“She was the first woman mayor, very independent and strong,” her daughter Diane Salkeld said as she described her mother.
Now Salkeld is the voice for her mother, who is suffering from dementia and lives in an assisted long-term care (LTC) facility. Bradford has spent the year – like so many in LTC facilities – battling isolation and separation from family and friends due to the novel coronavirus pandemic.
Salkeld, along with Family Advocate Care Experience (FACE NJ) for Seniors, a group of 1,000-plus family members of residents in LTC communities in New Jersey, is raising awareness of the life-threatening effects of isolation and demanding a new visitation policy by the New Jersey Department of Health (DOH) to allow safe, in-room caregiving visits by family members immediately.
The group held an email writing campaign effort on Feb. 28 calling on Gov. Phil Murphy, DOH Commissioner Judith Persichilli and state senators and assembly members to address their concerns.
“It’s been a year, it’s time,” Salkeld said. “We’ve been patient. We feel it’s time with all the vaccinations.”
As a result of vaccinations rolling out across all LTC facilities in the state, FACE NJ is asking “What’s The Plan?” and demanding a clear state mandate that allows family caregiving visits in all New Jersey care communities given the vaccination rollout, which began on Dec. 28.
“Residents in LTC communities are failing to thrive and are rapidly declining from one year of isolation,” said Bill Borrelle, founder of FACE NJ. “While the vaccines give us hope that visitation restrictions will change, thousands of vaccinated residents still sit in isolation with no social interaction or essential caregiving from their families. We are asking the NJ DOH for a plan.”
FACE NJ is in the midst of a week-long series of events throughout the state to mark the one-year anniversary of policy that has required LTC residents across the nation to live in isolation, separated from their families.
One part of the overall effort has been a Traveling Sign Campaign – #IsolationKillsToo – that moved over 300 signs, en masse, to various locations across the state to highlight the debilitating effects of isolation on those in LTC communities including cognitive decline, physical deterioration, weight loss, anxiety, depression and “failure to thrive.”
“The signs have names of people who are in isolation now,” said Ginger Vukas, of Randolph, who shared her mom, Virginia Ross, lives in a LTC facility in Warren. “I love the place she is at … all we are asking for is a change in guidelines post-vaccinations. Family is essential to the physical and emotional care giving of their loved ones.”
Vukas said very few changes have been made with visitations at LTC facilities as the state is opening up. She said visits are limited with loved ones and do not include in-room visitations.
Many of the signs had names of loved ones and some had “Mom,” “Dad,” “Pop,” “Grandma” and “Pop and Grams,” to name a few.
One of the key locations for the traveling sign display was Gloria Bradford Borough Park in Milltown on March 9. The signs stayed erected through March 11 before moving to its next location.
Gloria Bradford Borough Park is named in honor of Bradford, who was the longest serving mayor in the borough’s history from 1999 to 2012. Bradford, a lifelong resident of the borough, had a long history of devoted service to her community and made enormous strides for women in politics.

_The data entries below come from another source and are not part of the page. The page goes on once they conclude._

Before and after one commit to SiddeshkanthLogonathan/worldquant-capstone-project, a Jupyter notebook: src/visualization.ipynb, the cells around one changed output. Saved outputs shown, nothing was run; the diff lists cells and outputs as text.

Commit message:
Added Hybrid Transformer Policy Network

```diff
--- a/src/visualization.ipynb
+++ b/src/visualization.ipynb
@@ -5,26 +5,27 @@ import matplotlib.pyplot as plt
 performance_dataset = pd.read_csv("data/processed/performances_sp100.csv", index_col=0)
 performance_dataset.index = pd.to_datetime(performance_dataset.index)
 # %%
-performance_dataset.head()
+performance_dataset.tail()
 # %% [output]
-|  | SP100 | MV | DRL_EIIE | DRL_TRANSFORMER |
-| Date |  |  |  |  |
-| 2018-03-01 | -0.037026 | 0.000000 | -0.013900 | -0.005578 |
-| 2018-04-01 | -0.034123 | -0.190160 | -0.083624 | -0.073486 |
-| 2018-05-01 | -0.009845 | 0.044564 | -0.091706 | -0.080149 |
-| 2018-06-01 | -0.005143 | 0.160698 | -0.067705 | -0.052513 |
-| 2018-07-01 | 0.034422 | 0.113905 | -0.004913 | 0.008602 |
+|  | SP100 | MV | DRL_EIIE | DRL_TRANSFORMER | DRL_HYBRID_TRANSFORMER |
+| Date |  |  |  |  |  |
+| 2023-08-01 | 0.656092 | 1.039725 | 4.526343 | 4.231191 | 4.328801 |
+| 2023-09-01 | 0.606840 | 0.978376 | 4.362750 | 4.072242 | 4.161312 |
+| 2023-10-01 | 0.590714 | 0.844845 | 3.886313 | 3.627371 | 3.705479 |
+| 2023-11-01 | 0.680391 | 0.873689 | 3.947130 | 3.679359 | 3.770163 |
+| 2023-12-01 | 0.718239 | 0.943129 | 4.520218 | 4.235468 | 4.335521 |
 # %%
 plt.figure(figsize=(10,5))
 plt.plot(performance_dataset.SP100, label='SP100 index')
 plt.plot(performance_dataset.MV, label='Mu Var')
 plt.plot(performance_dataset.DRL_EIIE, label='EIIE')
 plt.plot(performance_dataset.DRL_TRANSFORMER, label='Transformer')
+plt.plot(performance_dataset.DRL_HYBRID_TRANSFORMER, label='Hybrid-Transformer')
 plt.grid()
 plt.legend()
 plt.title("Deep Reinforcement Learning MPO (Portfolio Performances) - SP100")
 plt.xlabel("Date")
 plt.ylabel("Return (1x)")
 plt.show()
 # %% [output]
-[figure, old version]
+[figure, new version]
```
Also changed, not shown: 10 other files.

She was decades ahead of her time – the first woman to run for and elected to the Milltown Borough Council, the first woman elected as mayor of Milltown and the longest serving mayor in the borough’s history at 13 years.
In addition, Bradford also had a 32-year career at Johnson & Johnson and held many volunteer hats in the community including president of the Milltown Public Schools Parent Teacher Association, president of the Milltown Fire Department Auxiliary, president of St Paul’s Consistory, a Girl Scout leader, a Cub Scout den mother and Sunday School teacher.

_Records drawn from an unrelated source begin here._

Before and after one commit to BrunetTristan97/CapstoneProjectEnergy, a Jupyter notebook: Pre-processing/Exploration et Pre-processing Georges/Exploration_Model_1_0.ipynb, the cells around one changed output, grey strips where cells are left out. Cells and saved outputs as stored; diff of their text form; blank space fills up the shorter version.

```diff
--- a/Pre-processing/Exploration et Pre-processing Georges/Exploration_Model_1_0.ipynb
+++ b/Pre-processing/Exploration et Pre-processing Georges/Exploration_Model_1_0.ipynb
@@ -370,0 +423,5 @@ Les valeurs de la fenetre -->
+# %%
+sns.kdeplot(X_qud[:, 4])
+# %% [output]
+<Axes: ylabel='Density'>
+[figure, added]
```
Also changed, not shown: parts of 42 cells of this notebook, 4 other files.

Her family includes her daughter Diane, her son Alan Bradford, three grandchildren and one great-grandchild.
Other events include a peaceful gathering in front of the War Memorial in Trenton at 11 a.m. on March 12. Family members will speak about their personal experiences.

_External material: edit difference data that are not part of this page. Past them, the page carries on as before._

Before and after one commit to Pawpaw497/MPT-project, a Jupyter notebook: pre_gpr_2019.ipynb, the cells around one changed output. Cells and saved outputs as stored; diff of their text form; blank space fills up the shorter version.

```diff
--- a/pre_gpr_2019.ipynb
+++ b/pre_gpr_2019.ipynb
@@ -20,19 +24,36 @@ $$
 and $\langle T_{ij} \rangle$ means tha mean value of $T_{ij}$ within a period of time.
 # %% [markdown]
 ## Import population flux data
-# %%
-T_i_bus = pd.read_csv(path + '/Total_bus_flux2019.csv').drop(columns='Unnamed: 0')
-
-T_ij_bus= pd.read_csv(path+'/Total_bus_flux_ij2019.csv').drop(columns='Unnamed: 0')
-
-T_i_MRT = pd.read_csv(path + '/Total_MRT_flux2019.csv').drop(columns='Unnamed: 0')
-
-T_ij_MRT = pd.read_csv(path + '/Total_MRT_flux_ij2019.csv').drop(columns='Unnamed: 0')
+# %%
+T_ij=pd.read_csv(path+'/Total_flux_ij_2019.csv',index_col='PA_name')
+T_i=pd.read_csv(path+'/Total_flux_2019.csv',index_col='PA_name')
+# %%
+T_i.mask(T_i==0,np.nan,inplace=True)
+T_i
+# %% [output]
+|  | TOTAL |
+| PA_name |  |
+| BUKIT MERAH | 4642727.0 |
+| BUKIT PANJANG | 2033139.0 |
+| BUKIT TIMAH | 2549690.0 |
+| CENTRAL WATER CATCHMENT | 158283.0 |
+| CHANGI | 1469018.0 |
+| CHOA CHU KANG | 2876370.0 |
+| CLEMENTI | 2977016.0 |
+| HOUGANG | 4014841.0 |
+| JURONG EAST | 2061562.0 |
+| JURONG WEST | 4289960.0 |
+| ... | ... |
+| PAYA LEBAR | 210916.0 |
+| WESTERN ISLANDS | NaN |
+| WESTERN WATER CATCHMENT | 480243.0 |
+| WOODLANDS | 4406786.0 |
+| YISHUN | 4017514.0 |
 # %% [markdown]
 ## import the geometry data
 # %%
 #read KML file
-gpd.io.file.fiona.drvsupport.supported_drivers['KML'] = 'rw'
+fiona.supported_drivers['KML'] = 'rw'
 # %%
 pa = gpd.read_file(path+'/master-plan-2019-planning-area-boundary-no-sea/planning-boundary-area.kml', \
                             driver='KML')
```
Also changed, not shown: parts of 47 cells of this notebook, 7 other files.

The next day at noon on March 13 family members will gather on the beach at Seven Presidents Oceanfront Park in Long Branch to honor those family members who have died of COVID in isolation in LTC communities throughout the state. Names of loved ones will be read out loud, flowers will be placed by a wreath, music will be played and the wreath will be tossed out to sea.
For more information visit FACE NJ’s public “One Year of Isolation” Facebook page – “One Year, Two Shots, Now What?”